GAIL Chairman and Managing Director Manoj Jain said that as part of a push to embrace greener types of energy, the company will build pipeline infrastructure to connect consumption centers to gas sources while also expanding its renewable energy portfolio. “In recent years, the global energy sector has witnessed a paradigm change as the world transitions to a sustainable energy future,” he said in the company’s most recent annual report. To establish a cleaner primary energy mix for India, the government is stressing the expansion of the natural gas sector in order to build a gas-based economy while also growing renewables. GAIL, as a renowned integrated energy company, has endorsed this ambition, he said. According to him, the company is laying approximately 6,000 kilometers of pipeline, including a west coast to east coast pipeline from Mumbai to Jharsuduga in Odisha via Nagpur. It now has over 13,700 kilometers of natural gas pipeline network. GAIL “will invest carefully in the renewable energy arena given the potential for future growth,” he stated. “The company has been exploring for chances to grow up the RE portfolio from the present 130 MW through bidding and other inorganic methods such as mergers and acquisitions,” according to the corporation.

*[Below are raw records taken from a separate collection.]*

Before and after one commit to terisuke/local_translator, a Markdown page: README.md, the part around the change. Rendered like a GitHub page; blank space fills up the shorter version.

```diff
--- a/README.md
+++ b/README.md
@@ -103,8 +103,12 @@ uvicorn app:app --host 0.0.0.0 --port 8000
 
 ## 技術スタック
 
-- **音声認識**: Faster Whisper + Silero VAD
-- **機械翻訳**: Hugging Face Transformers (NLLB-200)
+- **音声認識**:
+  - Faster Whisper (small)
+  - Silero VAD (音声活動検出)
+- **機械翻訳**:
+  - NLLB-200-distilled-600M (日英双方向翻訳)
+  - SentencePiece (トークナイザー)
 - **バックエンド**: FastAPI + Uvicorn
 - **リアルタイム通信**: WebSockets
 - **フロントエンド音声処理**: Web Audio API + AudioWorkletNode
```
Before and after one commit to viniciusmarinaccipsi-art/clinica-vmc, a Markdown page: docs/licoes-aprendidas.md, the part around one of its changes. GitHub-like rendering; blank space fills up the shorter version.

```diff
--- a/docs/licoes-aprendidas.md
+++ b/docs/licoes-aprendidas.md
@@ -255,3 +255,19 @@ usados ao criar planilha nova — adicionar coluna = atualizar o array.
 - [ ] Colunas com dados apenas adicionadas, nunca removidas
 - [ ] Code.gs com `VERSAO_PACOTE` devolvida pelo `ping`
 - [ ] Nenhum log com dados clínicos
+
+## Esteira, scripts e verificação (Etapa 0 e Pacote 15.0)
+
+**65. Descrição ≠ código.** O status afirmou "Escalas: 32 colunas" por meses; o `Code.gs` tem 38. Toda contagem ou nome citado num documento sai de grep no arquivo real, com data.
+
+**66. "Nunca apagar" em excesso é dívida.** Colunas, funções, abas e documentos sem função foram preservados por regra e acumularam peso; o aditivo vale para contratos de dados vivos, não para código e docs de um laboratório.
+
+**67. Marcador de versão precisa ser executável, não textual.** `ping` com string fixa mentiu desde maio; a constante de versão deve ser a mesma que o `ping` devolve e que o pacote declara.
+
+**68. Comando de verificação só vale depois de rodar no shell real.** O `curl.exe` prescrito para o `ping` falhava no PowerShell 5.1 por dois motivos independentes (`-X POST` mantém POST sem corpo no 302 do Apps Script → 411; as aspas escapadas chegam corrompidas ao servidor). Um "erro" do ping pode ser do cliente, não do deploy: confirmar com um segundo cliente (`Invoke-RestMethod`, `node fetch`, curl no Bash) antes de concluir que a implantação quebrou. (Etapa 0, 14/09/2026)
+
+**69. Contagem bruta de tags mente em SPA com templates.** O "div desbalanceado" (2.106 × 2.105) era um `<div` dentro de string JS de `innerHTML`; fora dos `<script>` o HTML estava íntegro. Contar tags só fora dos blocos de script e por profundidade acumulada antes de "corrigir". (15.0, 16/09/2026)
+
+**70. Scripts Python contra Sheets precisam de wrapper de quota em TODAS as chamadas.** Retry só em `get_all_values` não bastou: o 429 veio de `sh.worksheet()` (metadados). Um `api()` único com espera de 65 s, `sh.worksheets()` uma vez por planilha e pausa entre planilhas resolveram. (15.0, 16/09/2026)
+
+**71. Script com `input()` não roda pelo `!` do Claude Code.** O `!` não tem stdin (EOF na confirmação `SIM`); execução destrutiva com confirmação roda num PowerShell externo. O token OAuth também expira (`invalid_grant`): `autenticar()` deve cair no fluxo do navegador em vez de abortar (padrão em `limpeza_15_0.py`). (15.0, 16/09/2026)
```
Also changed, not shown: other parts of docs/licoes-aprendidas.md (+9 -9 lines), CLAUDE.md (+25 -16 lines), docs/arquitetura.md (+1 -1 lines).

“In addition, the corporation is venturing into ethanol and hydrogen generation,” he noted, without going into further detail. Hydrogen is a clean fuel that produces just water when burned in a fuel cell. Many countries are experimenting with hydrogen generation using a range of home resources, including natural gas, nuclear power, biomass, and renewable energy sources such as solar and wind. Companies ranging from Reliance Industries to Indian Oil Corporation and NTPC have revealed ambitious plans for hydrogen generation in India. GAIL has now been added to the list. GAIL, according to Jain, has the largest and most diverse LNG portfolio in India, allowing it to provide consumers with both stable prices and consistent supply. The company “shall be pushing for more gas utilization in the industrial segment, transport segment utilizing CNG and LNG, Trigeneration, cold storage, and so on,” he added, adding that the company was looking for new ways to provide gas, such as LNG trucking (LNG for long-haul transportation). He also stated that GAIL is trying to grow its footprint in petrochemicals as well as diversify into high-margin downstream areas. “The emphasis is on having polypropylene (PP) production capacity through the establishment of two polypropylene units (Propane Dehydrogenation Polypropylene Plant – PDHPP in Usar, Maharashtra and PP plant in Pata, Uttar Pradesh) and assessing opportunities in certain specialty chemicals in India,” he said. GAIL currently has a polyethylene and PP production capability of 1.6 million tonnes per year. It is also constructing at least two compressed biogas facilities as well as an ethanol factory. India, which imports 85 percent of its crude oil, is speeding up efforts to investigate new kinds of energy in order to clean up the skies and reduce reliance on imported fuels. “We have 120 MW of renewable energy capacity that we intend to develop up to 1GW in the next 3-4 years,” Jain said last month to PTI. GAIL will compete for a 400 MW solar power capacity auctioned off by SECI (previously Solar Energy Corporation of India) at Rewa, Madhya Pradesh. In 2019, the company won a bid for IL&FS’s 874 MW operational wind power projects worth Rs 4,800 crore. However, he stated that IL&FS’ other partners utilized the first right of refusal to block GAIL’s proposal. GAIL has partnered with BHEL, a state-owned power equipment manufacturer, for its renewable energy venture. The collaboration aims to capitalize on both organizations’ unique advantages. GAIL will develop the project, while BHEL will serve as project manager and EPC (engineering, procurement, and construction) contractor. GAIL’s decision is considered as part of the government’s goal to prepare for the energy transition process, in which the share of gas in the energy mix is targeted to be increased to 15% by 2030, from the present 6.2 percent.